Google search prioritises Holocaust denial website
Occurred: December 2016
A Holocaust denial website has been found to have listed top for a Google search on the phrase 'Did the holocaust happen?', drawing the ire of Jewish campaigners and human and civil rights advocates.
In December 2016, The Guardian discovered that Stormfront.org, which describes itself as 'the voice of the new, embattled white minority… a community of racial realists and idealists', was dominating Google's search results for a range of Holocaust-related searches.

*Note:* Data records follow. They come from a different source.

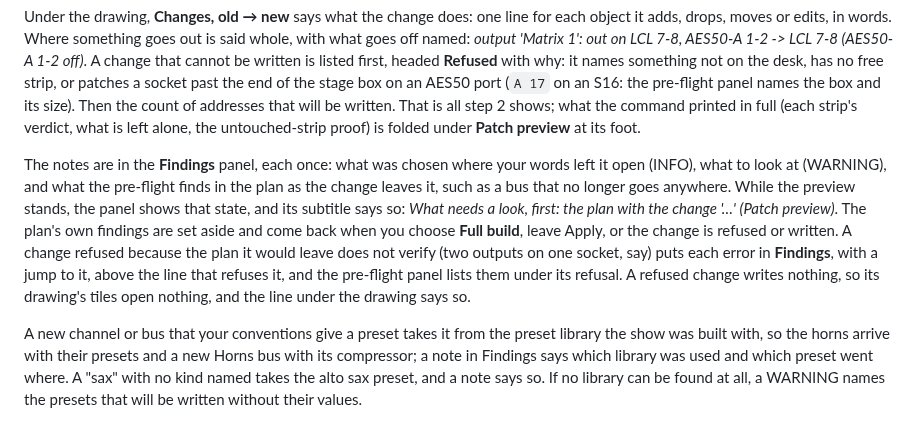
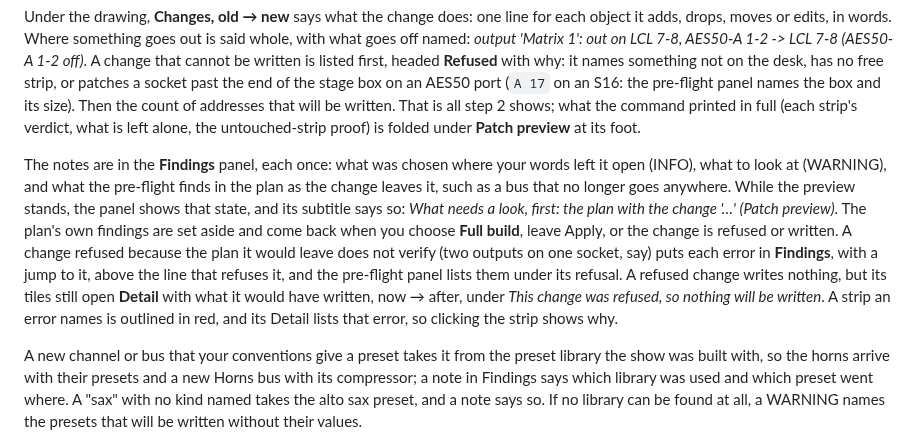
Before and after one commit to corourke/Atoo, a Markdown page: docs/user/patch-a-show.md, the part around the change. Rendered like a GitHub page.

Commit message:
Docs: refresh the user guide

```diff
--- a/docs/user/patch-a-show.md
+++ b/docs/user/patch-a-show.md
@@ -30,7 +30,7 @@ Step 2 draws the desk as its scribble strips: every channel, aux, bus, main, mat
 
 Under the drawing, **Changes, old → new** says what the change does: one line for each object it adds, drops, moves or edits, in words. Where something goes out is said whole, with what goes off named: *output 'Matrix 1': out on LCL 7-8, AES50-A 1-2 -> LCL 7-8 (AES50-A 1-2 off)*. A change that cannot be written is listed first, headed **Refused** with why: it names something not on the desk, has no free strip, or patches a socket past the end of the stage box on an AES50 port (`A 17` on an S16: the pre-flight panel names the box and its size). Then the count of addresses that will be written. That is all step 2 shows; what the command printed in full (each strip's verdict, what is left alone, the untouched-strip proof) is folded under **Patch preview** at its foot.
 
-The notes are in the **Findings** panel, each once: what was chosen where your words left it open (INFO), what to look at (WARNING), and what the pre-flight finds in the plan as the change leaves it, such as a bus that no longer goes anywhere. While the preview stands, the panel shows that state, and its subtitle says so: *What needs a look, first: the plan with the change '…' (Patch preview)*. The plan's own findings are set aside and come back when you choose **Full build**, leave Apply, or the change is refused or written. A change refused because the plan it would leave does not verify (two outputs on one socket, say) puts each error in **Findings**, with a jump to it, above the line that refuses it, and the pre-flight panel lists them under its refusal. A refused change writes nothing, so its drawing's tiles open nothing, and the line under the drawing says so.
+The notes are in the **Findings** panel, each once: what was chosen where your words left it open (INFO), what to look at (WARNING), and what the pre-flight finds in the plan as the change leaves it, such as a bus that no longer goes anywhere. While the preview stands, the panel shows that state, and its subtitle says so: *What needs a look, first: the plan with the change '…' (Patch preview)*. The plan's own findings are set aside and come back when you choose **Full build**, leave Apply, or the change is refused or written. A change refused because the plan it would leave does not verify (two outputs on one socket, say) puts each error in **Findings**, with a jump to it, above the line that refuses it, and the pre-flight panel lists them under its refusal. A refused change writes nothing, but its tiles still open **Detail** with what it would have written, now → after, under *This change was refused, so nothing will be written*. A strip an error names is outlined in red, and its Detail lists that error, so clicking the strip shows why.
 
 A new channel or bus that your conventions give a preset takes it from the preset library the show was built with, so the horns arrive with their presets and a new Horns bus with its compressor; a note in Findings says which library was used and which preset went where. A "sax" with no kind named takes the alto sax preset, and a note says so. If no library can be found at all, a WARNING names the presets that will be written without their values.
 
```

Around 10 days later several more factual sites, notably that of the United States Holocaust Memorial Museum (USHMM) - which confronts Holocaust denial and accuses those who deny it of anti-semitism - were found to be much more visible in Google's search results.
According to SearchEngineLand, the success of these more factual sites was likely due to the fact that they had been developed by search engine optimisation experts, rather than an update to Google's algorithms.

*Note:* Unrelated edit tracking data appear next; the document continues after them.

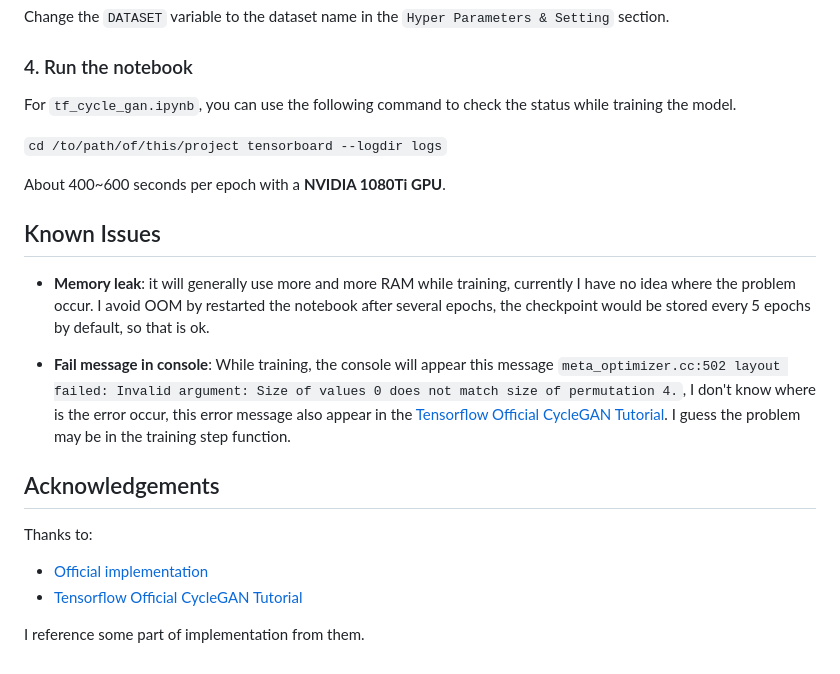
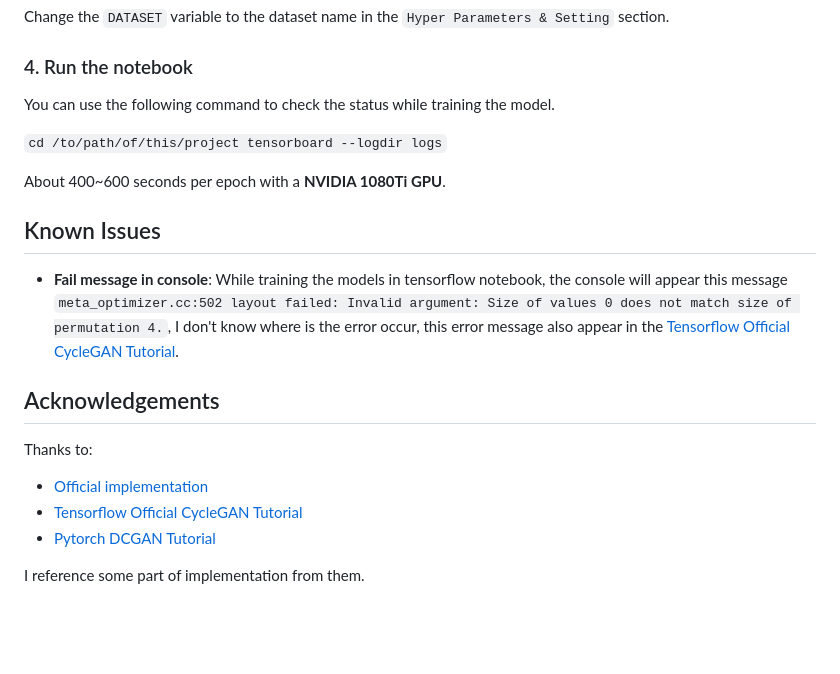
Before and after one commit to henry32144/cyclegan-notebook, a Markdown page: README.md, the part around the change printed below. Rendered like a GitHub page; blank space fills up the shorter version.

```diff
--- a/README.md
+++ b/README.md
@@ -89,7 +89,7 @@ Change the `DATASET` variable to the dataset name in the `Hyper Parameters & Set
 
 ### 4. Run the notebook
 
-For `tf_cycle_gan.ipynb`, you can use the following command to check the status while training the model.
+You can use the following command to check the status while training the model.
 
 `
 cd /to/path/of/this/project
@@ -100,9 +100,7 @@ About 400~600 seconds per epoch with a **NVIDIA 1080Ti GPU**.
 
 ## Known Issues
 
-* **Memory leak**: it will generally use more and more RAM while training, currently I have no idea where the problem occur. I avoid OOM by restarted the notebook after several epochs, the checkpoint would be stored every 5 epochs by default, so that is ok.
-
-* **Fail message in console**: While training, the console will appear this message `meta_optimizer.cc:502 layout failed: Invalid argument: Size of values 0 does not match size of permutation 4.`, I don't know where is the error occur, this error message also appear in the [Tensorflow Official CycleGAN Tutorial](https://www.tensorflow.org/tutorials/generative/cyclegan). I guess the problem may be in the training step function.
+* **Fail message in console**: While training the models in tensorflow notebook, the console will appear this message `meta_optimizer.cc:502 layout failed: Invalid argument: Size of values 0 does not match size of permutation 4.`, I don't know where is the error occur, this error message also appear in the [Tensorflow Official CycleGAN Tutorial](https://www.tensorflow.org/tutorials/generative/cyclegan).
 
 ## Acknowledgements
 
@@ -110,5 +108,6 @@ Thanks to:
 
 * [Official implementation](https://github.com/junyanz/pytorch-CycleGAN-and-pix2pix)
 * [Tensorflow Official CycleGAN Tutorial](https://www.tensorflow.org/tutorials/generative/cyclegan)
+* [Pytorch DCGAN Tutorial](https://pytorch.org/tutorials/beginner/dcgan_faces_tutorial.html)
 
 I reference some part of implementation from them.
```
Also changed, not shown: other parts of README.md (+10 -10 lines), notebook_images/horse2zebra.jpg (added), notebook_images/pytorch_result.jpg (added), 3 other files.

The fracas prompted considerable debate on the nature of Google's search system, with commentators pointing out how easy it is for extremists and others to manipulate it to amplify misinformation and hate speech.

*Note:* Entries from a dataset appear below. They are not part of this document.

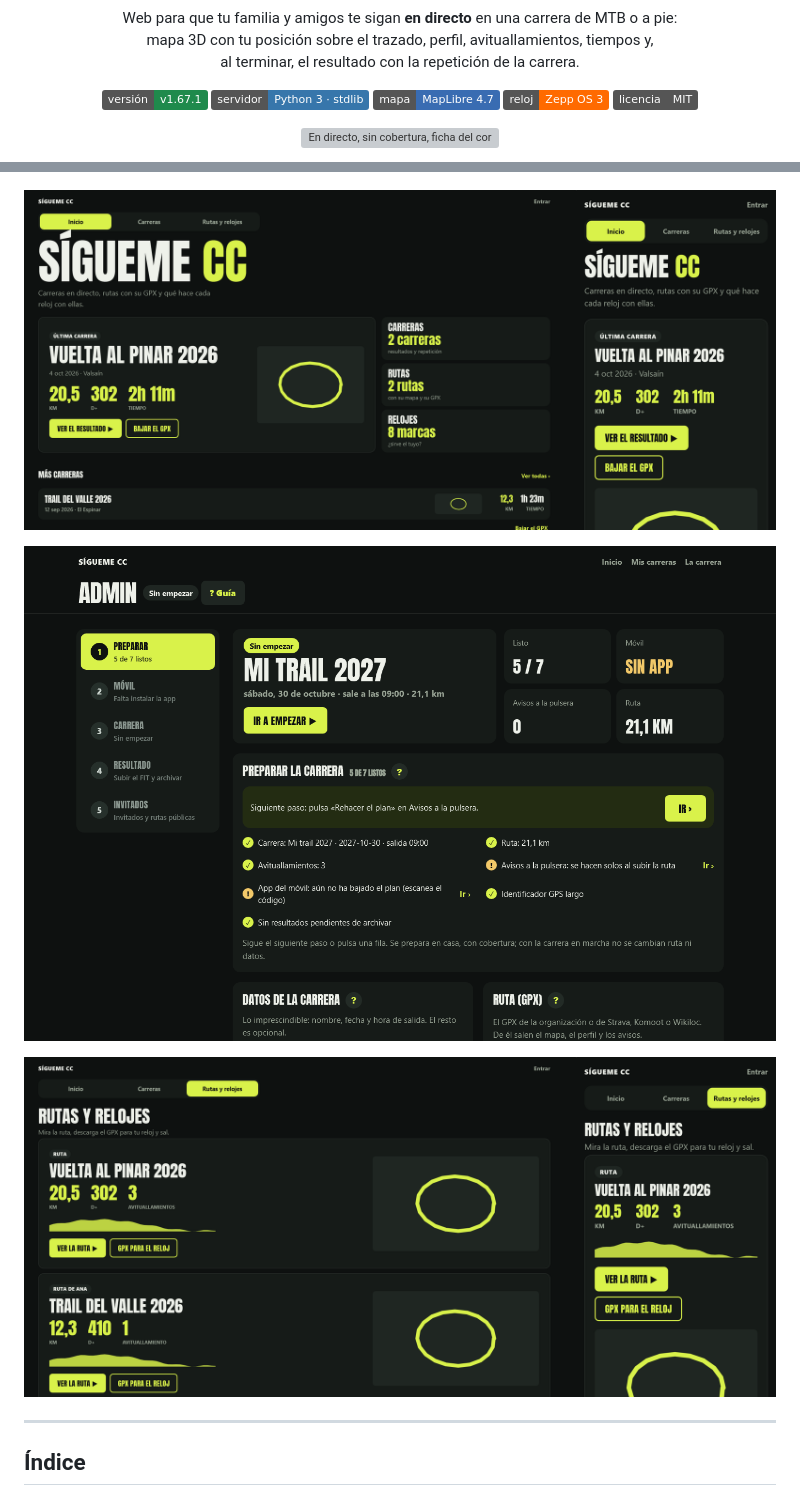
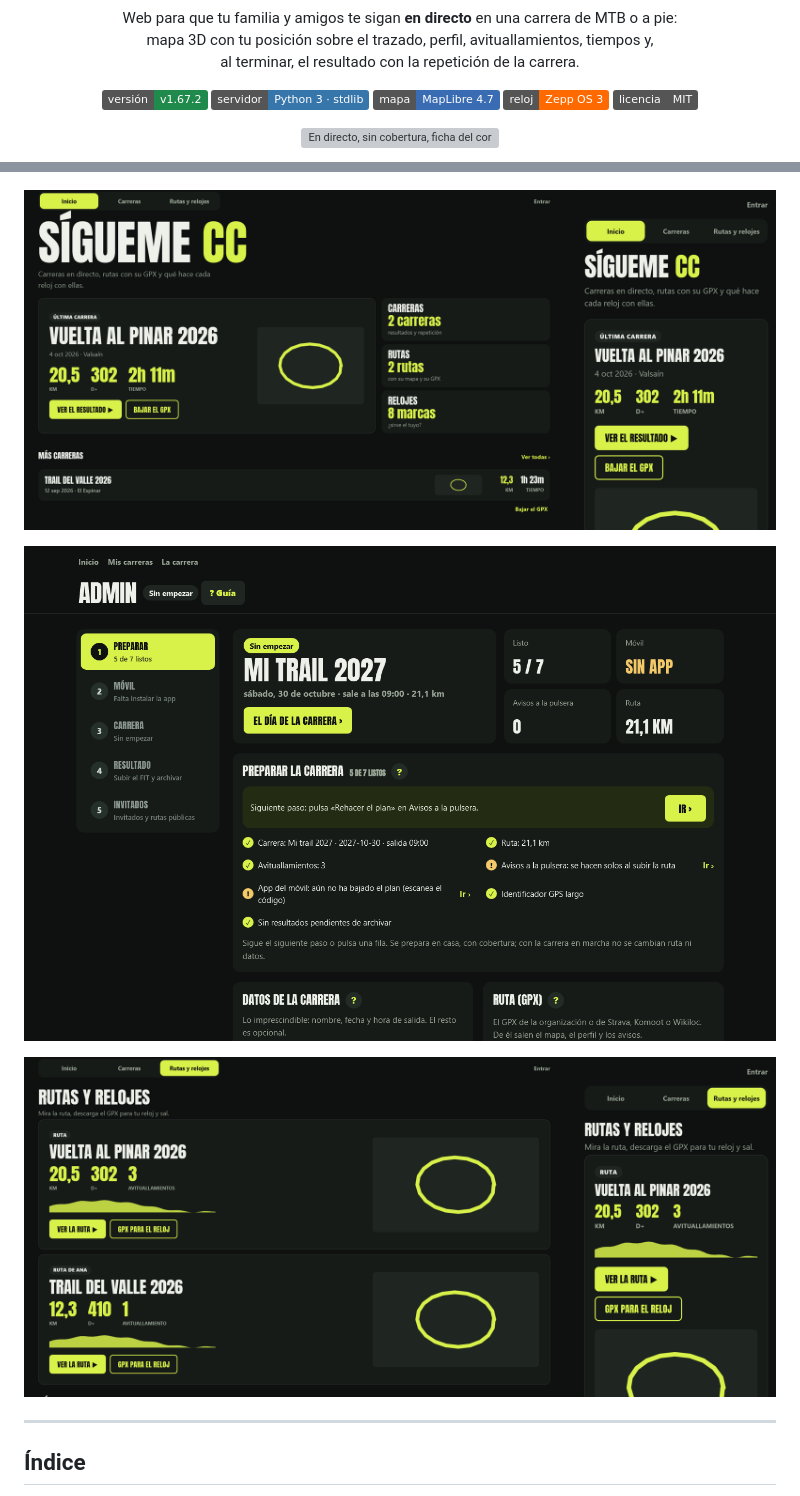
Before and after one commit to odegaard12/Sigueme-CC-Running, a Markdown page: README.md, 2 parts joined by grey strips. Rendered like a GitHub page; pictures changed too: docs/capturas/inicio.png, docs/capturas/panel.png, docs/capturas/rutas.png; badges without logos; grey boxes are pictures that could not be loaded.

```diff
--- a/README.md
+++ b/README.md
@@ -11,7 +11,7 @@
 </p>
 
 <p align="center">
-  <img alt="versión" src="https://img.shields.io/badge/versión-v1.67.1-1f8a4c">
+  <img alt="versión" src="https://img.shields.io/badge/versión-v1.67.2-1f8a4c">
   <img alt="Python" src="https://img.shields.io/badge/servidor-Python%203%20·%20stdlib-3776ab">
   <img alt="MapLibre" src="https://img.shields.io/badge/mapa-MapLibre%204.7-396cb2">
   <img alt="Zepp OS" src="https://img.shields.io/badge/reloj-Zepp%20OS%203-ff6a00">
```
Also changed, not shown: other parts of README.md (+7 -0 lines), CHANGELOG.md (+4 -0 lines), docs/capturas/mis-carreras.png, 3 other files.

The company later updated its search algorithm to prioritise high quality information, lowering the profile of sites associated with racial hate speech, and removing anti-Semitic queries on its Autocomplete search prediction function.
Published: March 2023
Last updated: November 2023